What is being asked
Your answer should consist only of the line with "API-->>V: SignalR atualiza" and the lines after it, reproduced exactly through the end of the entries below.

Data
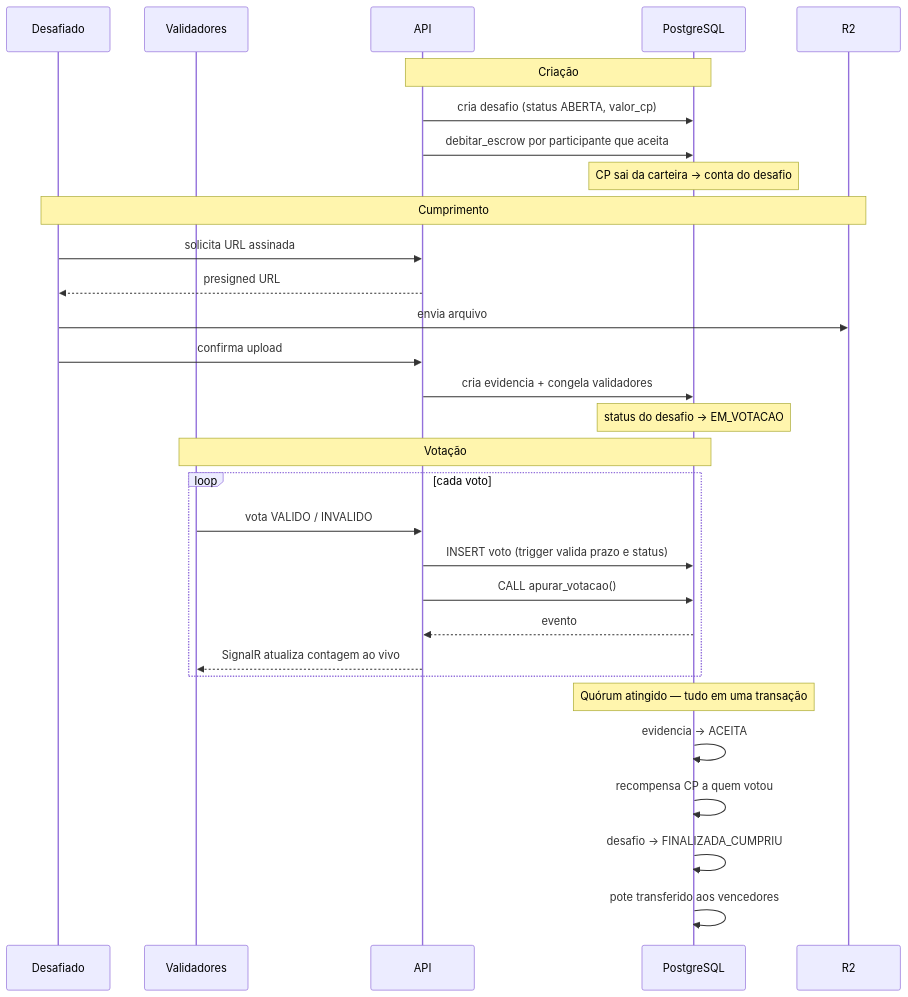
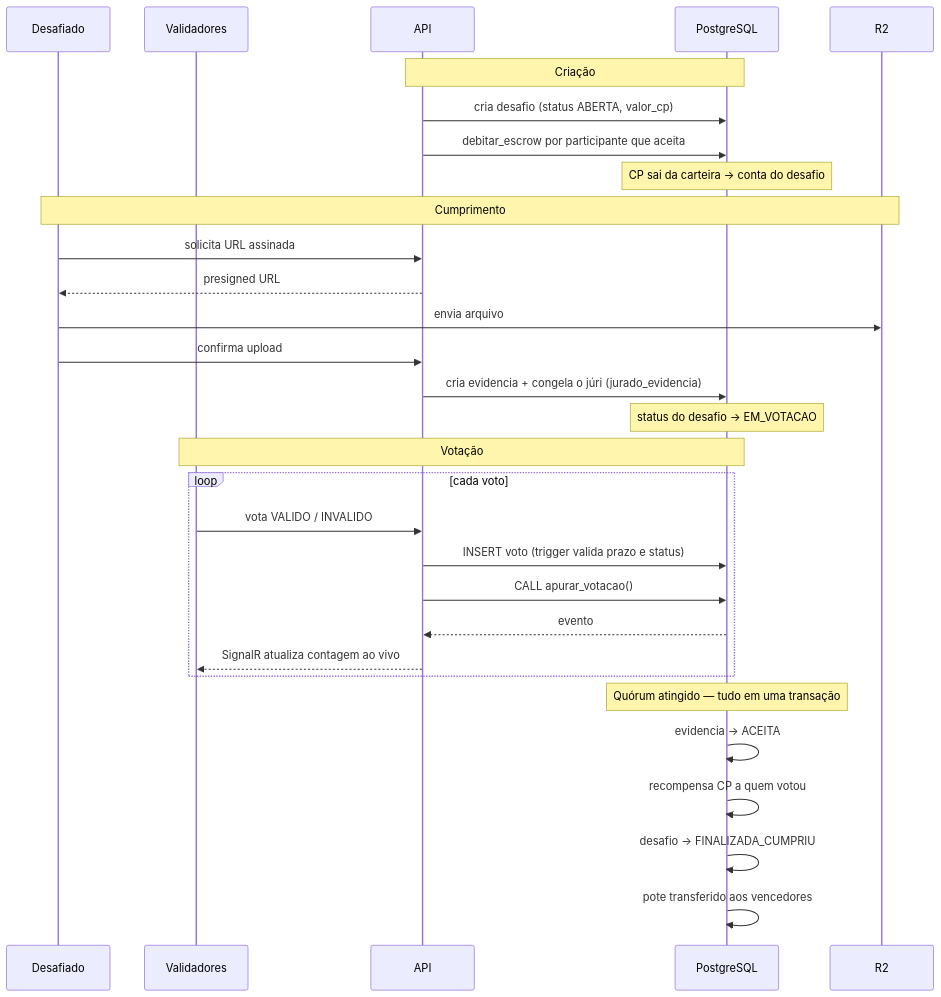
Before and after one commit to SecreTavin/A3-banco-de-dados: the second of 2 diagrams in docs/02-arquitetura/13-visao-geral.md, drawn with Mermaid. The commit also changed other lines of this file and 20 other files, not shown here.

````diff
--- a/docs/02-arquitetura/13-visao-geral.md
+++ b/docs/02-arquitetura/13-visao-geral.md
@@ -87,36 +87,36 @@
 ```mermaid
 sequenceDiagram
     participant D as Desafiado
     participant V as Validadores
     participant API
     participant PG as PostgreSQL
     participant R2
 
     Note over API,PG: Criação
     API->>PG: cria desafio (status ABERTA, valor_cp)
     API->>PG: debitar_escrow por participante que aceita
     Note over PG: CP sai da carteira → conta do desafio
 
     Note over D,R2: Cumprimento
     D->>API: solicita URL assinada
     API-->>D: presigned URL
     D->>R2: envia arquivo
     D->>API: confirma upload
-    API->>PG: cria evidencia + congela validadores
+    API->>PG: cria evidencia + congela o júri (jurado_evidencia)
     Note over PG: status do desafio → EM_VOTACAO
 
     Note over V,PG: Votação
     loop cada voto
         V->>API: vota VALIDO / INVALIDO
         API->>PG: INSERT voto (trigger valida prazo e status)
         API->>PG: CALL apurar_votacao()
         PG-->>API: evento
         API-->>V: SignalR atualiza contagem ao vivo
     end
 
     Note over PG: Quórum atingido — tudo em uma transação
     PG->>PG: evidencia → ACEITA
     PG->>PG: recompensa CP a quem votou
     PG->>PG: desafio → FINALIZADA_CUMPRIU
     PG->>PG: pote transferido aos vencedores
 ```
````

Response to this exercise
         API-->>V: SignalR atualiza contagem ao vivo
     end
 
     Note over PG: Quórum atingido — tudo em uma transação
     PG->>PG: evidencia → ACEITA
     PG->>PG: recompensa CP a quem votou
     PG->>PG: desafio → FINALIZADA_CUMPRIU
     PG->>PG: pote transferido aos vencedores
 ```
````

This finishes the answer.